*** Begin section ***

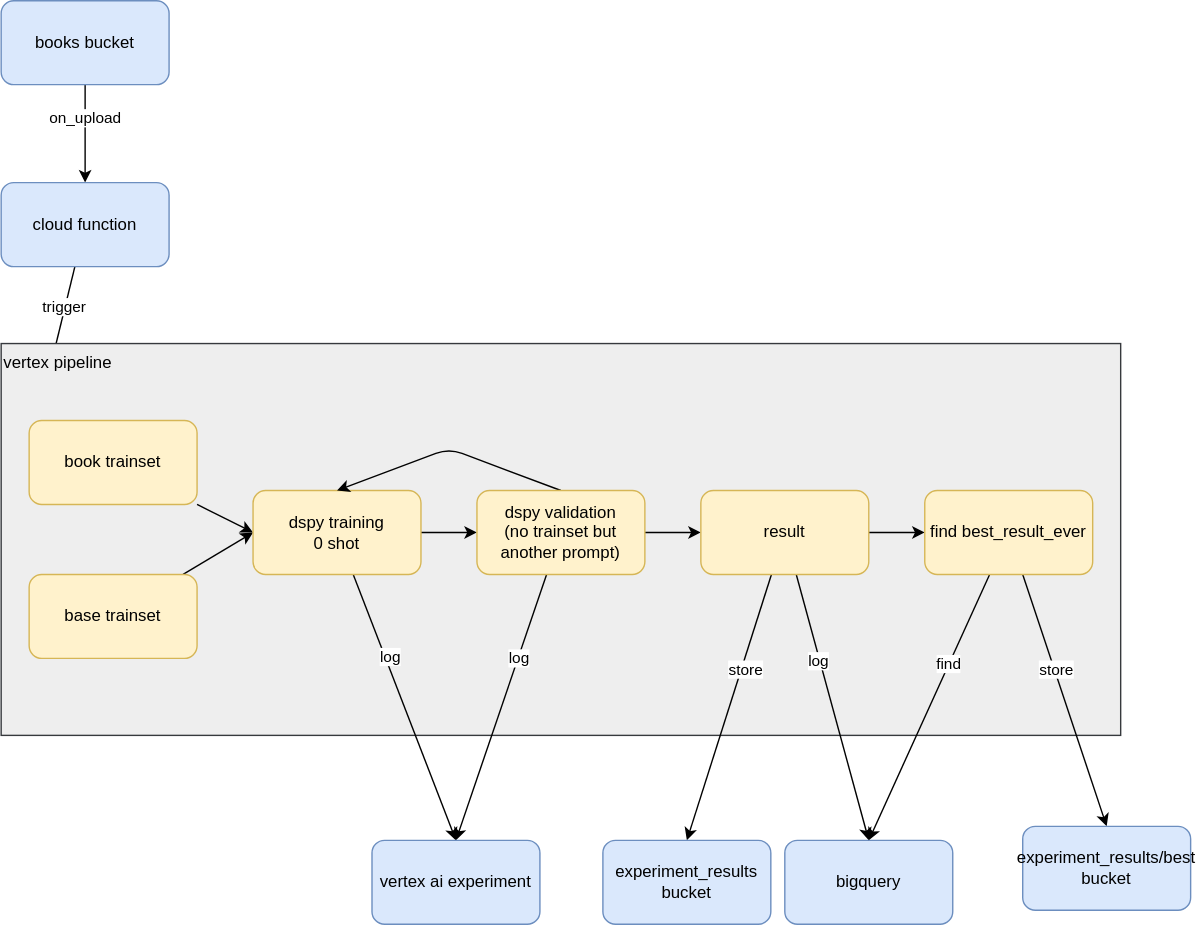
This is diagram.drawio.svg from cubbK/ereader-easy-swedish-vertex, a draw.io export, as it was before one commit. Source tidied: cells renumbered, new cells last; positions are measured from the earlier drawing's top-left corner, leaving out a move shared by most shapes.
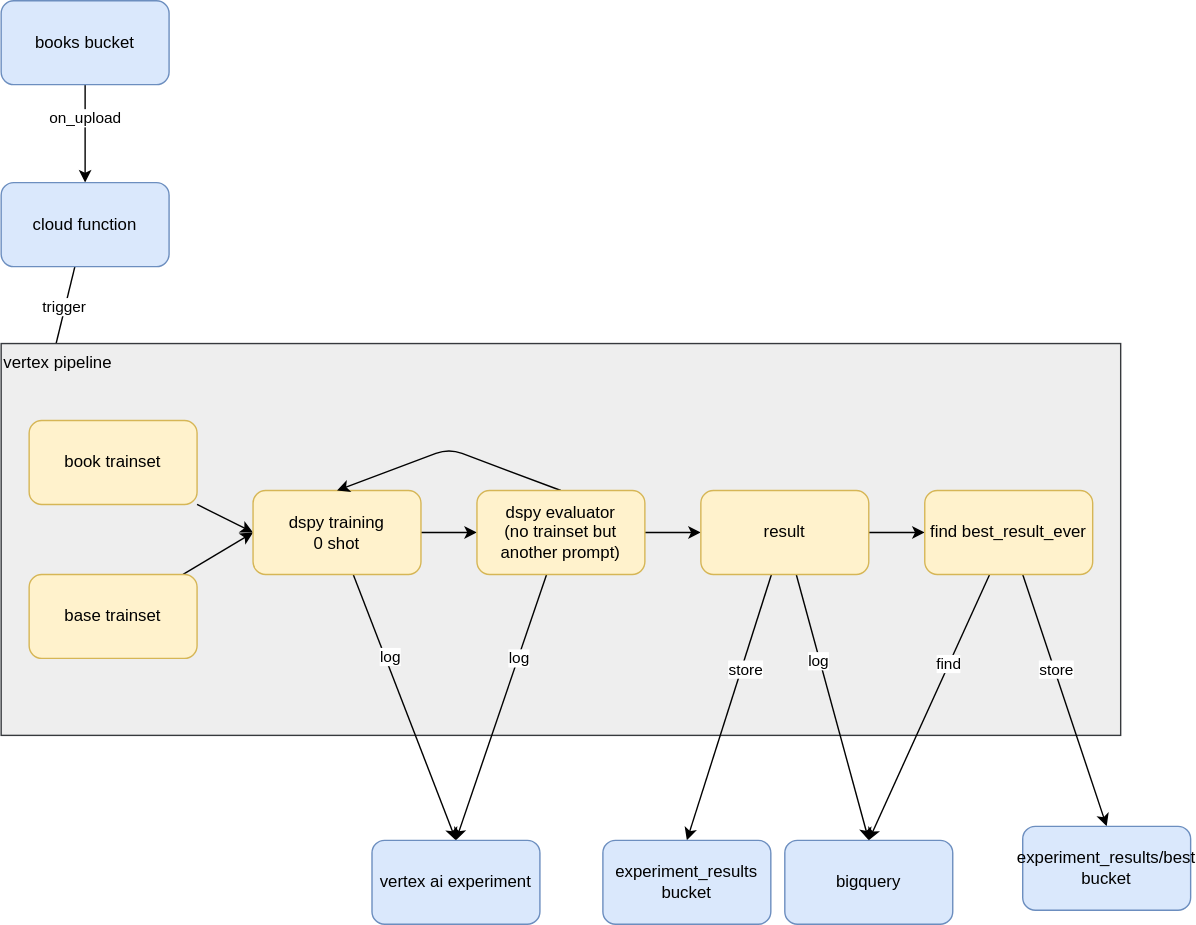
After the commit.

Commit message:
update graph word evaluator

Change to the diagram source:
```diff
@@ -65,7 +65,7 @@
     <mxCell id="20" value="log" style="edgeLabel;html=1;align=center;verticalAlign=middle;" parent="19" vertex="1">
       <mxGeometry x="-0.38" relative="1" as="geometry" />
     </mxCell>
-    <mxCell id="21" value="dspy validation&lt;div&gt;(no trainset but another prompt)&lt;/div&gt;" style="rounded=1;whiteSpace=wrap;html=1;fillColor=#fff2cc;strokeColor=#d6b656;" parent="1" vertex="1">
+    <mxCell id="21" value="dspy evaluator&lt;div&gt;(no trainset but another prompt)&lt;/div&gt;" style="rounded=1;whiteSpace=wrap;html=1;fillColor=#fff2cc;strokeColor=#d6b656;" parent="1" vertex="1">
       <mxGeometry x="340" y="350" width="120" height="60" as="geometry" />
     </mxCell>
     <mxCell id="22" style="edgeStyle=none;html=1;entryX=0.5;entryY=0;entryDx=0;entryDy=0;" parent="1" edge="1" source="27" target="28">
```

*** End section ***

Every record above must be copied exactly; none of the pictures belong in the copy.

This is diagram.drawio.svg from cubbK/ereader-easy-swedish-vertex, a draw.io export, as it was before one commit. Source tidied: cells renumbered, new cells last; positions are measured from the earlier drawing's top-left corner, leaving out a move shared by most shapes.
After the commit.

Commit message:
update graph word evaluator

Change to the diagram source:
```diff
@@ -65,7 +65,7 @@
     <mxCell id="20" value="log" style="edgeLabel;html=1;align=center;verticalAlign=middle;" parent="19" vertex="1">
       <mxGeometry x="-0.38" relative="1" as="geometry" />
     </mxCell>
-    <mxCell id="21" value="dspy validation&lt;div&gt;(no trainset but another prompt)&lt;/div&gt;" style="rounded=1;whiteSpace=wrap;html=1;fillColor=#fff2cc;strokeColor=#d6b656;" parent="1" vertex="1">
+    <mxCell id="21" value="dspy evaluator&lt;div&gt;(no trainset but another prompt)&lt;/div&gt;" style="rounded=1;whiteSpace=wrap;html=1;fillColor=#fff2cc;strokeColor=#d6b656;" parent="1" vertex="1">
       <mxGeometry x="340" y="350" width="120" height="60" as="geometry" />
     </mxCell>
     <mxCell id="22" style="edgeStyle=none;html=1;entryX=0.5;entryY=0;entryDx=0;entryDy=0;" parent="1" edge="1" source="27" target="28">
```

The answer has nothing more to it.